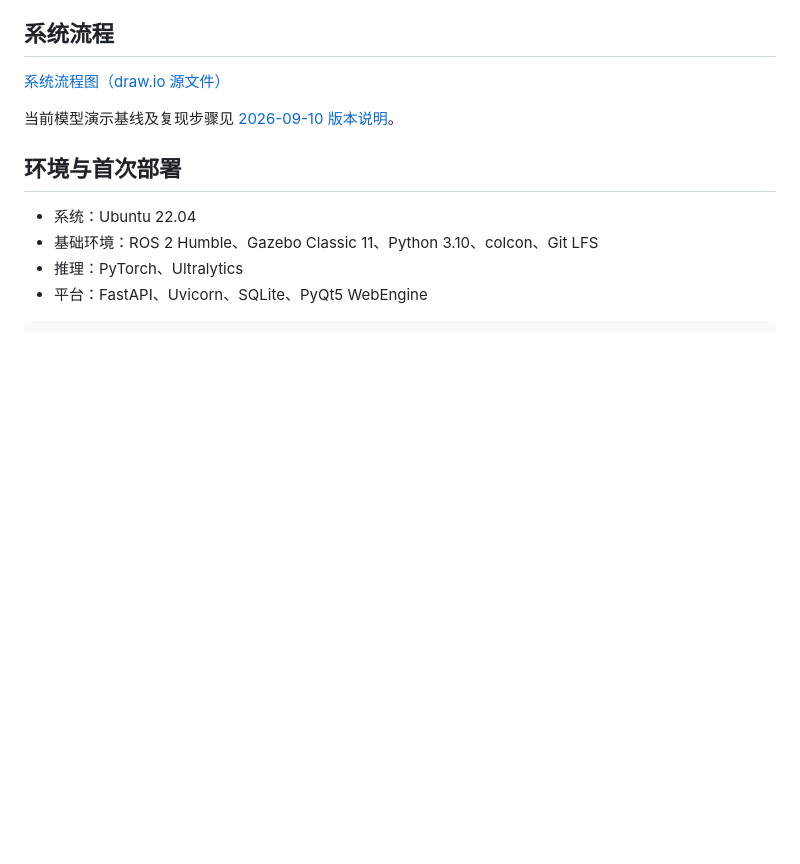
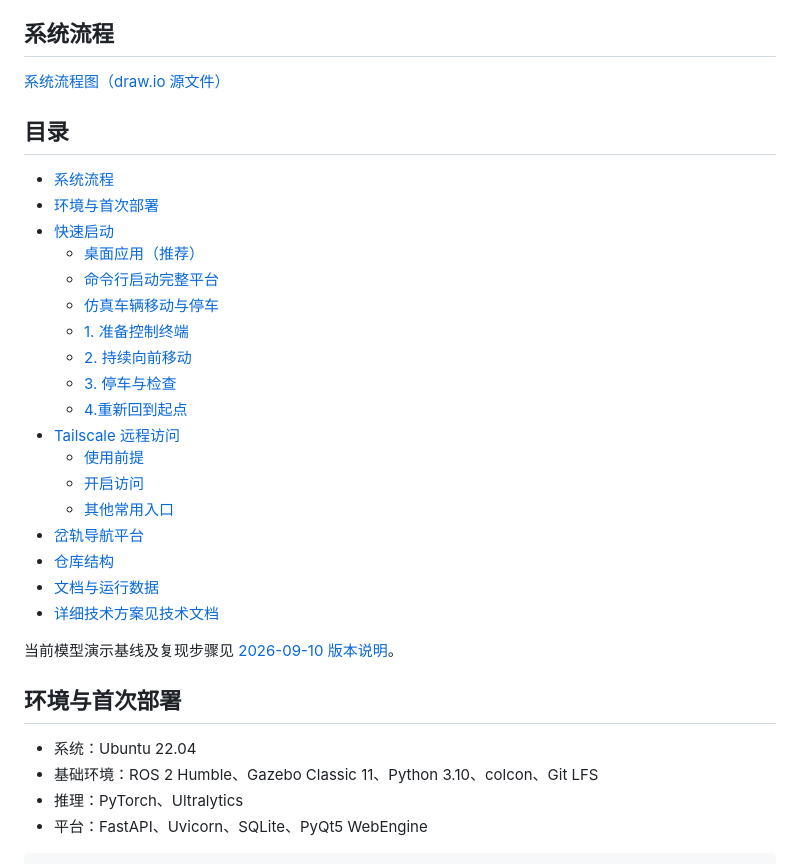
Before and after one commit to x0318/metro-inspection, a Markdown page: README.md, the part around the change. GitHub-like rendering; blank space fills up the shorter version.

Commit message:
docs: add README section navigation

```diff
--- a/README.md
+++ b/README.md
@@ -7,6 +7,27 @@
 ## 系统流程
 
 [系统流程图（draw.io 源文件）](docs/inspection_system_flow.drawio)
+
+## 目录
+
+- [系统流程](#系统流程)
+- [环境与首次部署](#环境与首次部署)
+- [快速启动](#快速启动)
+  - [桌面应用（推荐）](#桌面应用推荐)
+  - [命令行启动完整平台](#命令行启动完整平台)
+  - [仿真车辆移动与停车](#仿真车辆移动与停车)
+  - [1. 准备控制终端](#1-准备控制终端)
+  - [2. 持续向前移动](#2-持续向前移动)
+  - [3. 停车与检查](#3-停车与检查)
+  - [4.重新回到起点](#4重新回到起点)
+- [Tailscale 远程访问](#tailscale-远程访问)
+  - [使用前提](#使用前提)
+  - [开启访问](#开启访问)
+  - [其他常用入口](#其他常用入口)
+- [岔轨导航平台](#岔轨导航平台)
+- [仓库结构](#仓库结构)
+- [文档与运行数据](#文档与运行数据)
+- [详细技术方案见技术文档](#详细技术方案见技术文档)
 
 当前模型演示基线及复现步骤见 [2026-09-10 版本说明](docs/stable_demo_20260910.md)。
 
```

### Directions:
Reproduce the listing exactly, images omitted.

### Completed task:
Before and after one commit to x0318/metro-inspection, a Markdown page: README.md, the part around the change. GitHub-like rendering; blank space fills up the shorter version.

Commit message:
docs: add README section navigation

```diff
--- a/README.md
+++ b/README.md
@@ -7,6 +7,27 @@
 ## 系统流程
 
 [系统流程图（draw.io 源文件）](docs/inspection_system_flow.drawio)
+
+## 目录
+
+- [系统流程](#系统流程)
+- [环境与首次部署](#环境与首次部署)
+- [快速启动](#快速启动)
+  - [桌面应用（推荐）](#桌面应用推荐)
+  - [命令行启动完整平台](#命令行启动完整平台)
+  - [仿真车辆移动与停车](#仿真车辆移动与停车)
+  - [1. 准备控制终端](#1-准备控制终端)
+  - [2. 持续向前移动](#2-持续向前移动)
+  - [3. 停车与检查](#3-停车与检查)
+  - [4.重新回到起点](#4重新回到起点)
+- [Tailscale 远程访问](#tailscale-远程访问)
+  - [使用前提](#使用前提)
+  - [开启访问](#开启访问)
+  - [其他常用入口](#其他常用入口)
+- [岔轨导航平台](#岔轨导航平台)
+- [仓库结构](#仓库结构)
+- [文档与运行数据](#文档与运行数据)
+- [详细技术方案见技术文档](#详细技术方案见技术文档)
 
 当前模型演示基线及复现步骤见 [2026-09-10 版本说明](docs/stable_demo_20260910.md)。
 
```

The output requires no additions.